EXERCISE AIM: Work out how many lines in the material below hold "manual", then give only that number.

GIVEN DATA section start

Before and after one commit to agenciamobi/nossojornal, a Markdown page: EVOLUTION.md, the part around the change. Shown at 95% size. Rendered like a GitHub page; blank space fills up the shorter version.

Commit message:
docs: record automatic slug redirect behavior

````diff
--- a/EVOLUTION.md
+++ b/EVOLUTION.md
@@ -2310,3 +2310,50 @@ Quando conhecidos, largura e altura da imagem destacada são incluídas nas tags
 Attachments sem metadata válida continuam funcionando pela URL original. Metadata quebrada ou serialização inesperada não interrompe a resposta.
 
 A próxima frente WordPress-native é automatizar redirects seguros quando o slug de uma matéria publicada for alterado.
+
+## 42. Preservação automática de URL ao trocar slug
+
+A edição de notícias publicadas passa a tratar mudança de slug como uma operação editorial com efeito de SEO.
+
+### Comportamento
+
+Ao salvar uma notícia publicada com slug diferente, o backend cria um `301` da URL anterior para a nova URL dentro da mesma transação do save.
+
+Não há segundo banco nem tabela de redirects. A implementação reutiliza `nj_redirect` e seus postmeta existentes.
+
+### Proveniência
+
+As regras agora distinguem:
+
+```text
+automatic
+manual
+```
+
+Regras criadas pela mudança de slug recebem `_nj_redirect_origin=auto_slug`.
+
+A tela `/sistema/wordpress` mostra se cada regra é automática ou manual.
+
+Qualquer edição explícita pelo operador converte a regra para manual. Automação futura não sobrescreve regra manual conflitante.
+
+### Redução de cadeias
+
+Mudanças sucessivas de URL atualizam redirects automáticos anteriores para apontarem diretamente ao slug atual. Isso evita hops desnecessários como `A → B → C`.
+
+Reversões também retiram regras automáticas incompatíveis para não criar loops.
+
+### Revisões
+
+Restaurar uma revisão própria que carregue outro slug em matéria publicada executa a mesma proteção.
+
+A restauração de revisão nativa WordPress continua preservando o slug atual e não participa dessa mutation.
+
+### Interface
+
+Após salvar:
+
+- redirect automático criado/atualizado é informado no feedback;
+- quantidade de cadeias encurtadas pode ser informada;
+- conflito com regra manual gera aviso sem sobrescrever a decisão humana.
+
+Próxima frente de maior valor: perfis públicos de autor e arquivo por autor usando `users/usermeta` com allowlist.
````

GIVEN DATA section end
GIVEN DATA section start

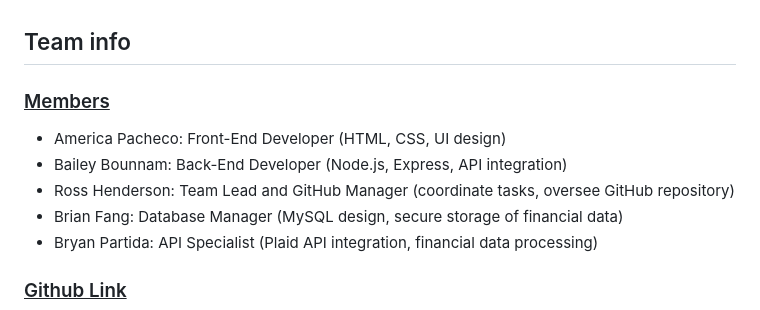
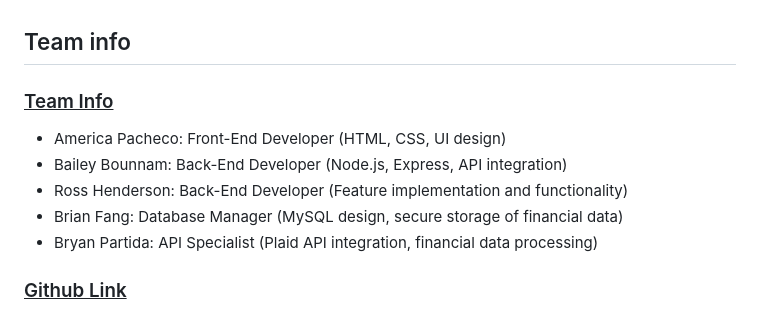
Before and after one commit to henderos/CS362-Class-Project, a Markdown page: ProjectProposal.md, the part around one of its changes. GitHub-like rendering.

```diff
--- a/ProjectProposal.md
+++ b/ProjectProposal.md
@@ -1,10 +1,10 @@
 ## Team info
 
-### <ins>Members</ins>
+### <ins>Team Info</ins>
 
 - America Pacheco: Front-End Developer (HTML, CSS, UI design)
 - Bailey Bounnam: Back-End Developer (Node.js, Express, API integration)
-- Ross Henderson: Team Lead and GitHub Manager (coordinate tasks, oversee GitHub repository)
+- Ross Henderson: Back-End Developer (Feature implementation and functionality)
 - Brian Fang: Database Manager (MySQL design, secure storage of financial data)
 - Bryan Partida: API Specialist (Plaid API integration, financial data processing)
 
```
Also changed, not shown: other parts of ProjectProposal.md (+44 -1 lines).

GIVEN DATA section end
GIVEN DATA section start

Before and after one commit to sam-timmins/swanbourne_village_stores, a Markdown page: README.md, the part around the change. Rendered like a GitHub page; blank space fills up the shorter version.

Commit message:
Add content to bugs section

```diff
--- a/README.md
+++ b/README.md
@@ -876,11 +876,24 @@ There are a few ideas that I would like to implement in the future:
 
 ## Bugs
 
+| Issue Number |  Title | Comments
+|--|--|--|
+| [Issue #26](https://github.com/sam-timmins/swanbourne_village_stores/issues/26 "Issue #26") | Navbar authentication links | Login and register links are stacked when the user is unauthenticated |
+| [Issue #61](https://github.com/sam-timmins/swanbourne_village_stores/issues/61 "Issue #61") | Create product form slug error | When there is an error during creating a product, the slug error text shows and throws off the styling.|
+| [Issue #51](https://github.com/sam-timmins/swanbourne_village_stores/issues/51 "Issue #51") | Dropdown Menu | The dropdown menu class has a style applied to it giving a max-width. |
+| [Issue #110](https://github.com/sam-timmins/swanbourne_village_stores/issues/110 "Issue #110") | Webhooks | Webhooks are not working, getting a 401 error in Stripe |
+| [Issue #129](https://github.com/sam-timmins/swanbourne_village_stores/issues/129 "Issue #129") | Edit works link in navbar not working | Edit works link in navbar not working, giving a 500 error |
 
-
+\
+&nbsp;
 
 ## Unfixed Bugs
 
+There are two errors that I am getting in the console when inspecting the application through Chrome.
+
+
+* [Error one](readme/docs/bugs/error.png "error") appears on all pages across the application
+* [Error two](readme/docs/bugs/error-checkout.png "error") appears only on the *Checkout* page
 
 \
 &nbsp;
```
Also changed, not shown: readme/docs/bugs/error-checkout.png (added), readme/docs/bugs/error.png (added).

GIVEN DATA section end

TASK SOLUTION: 4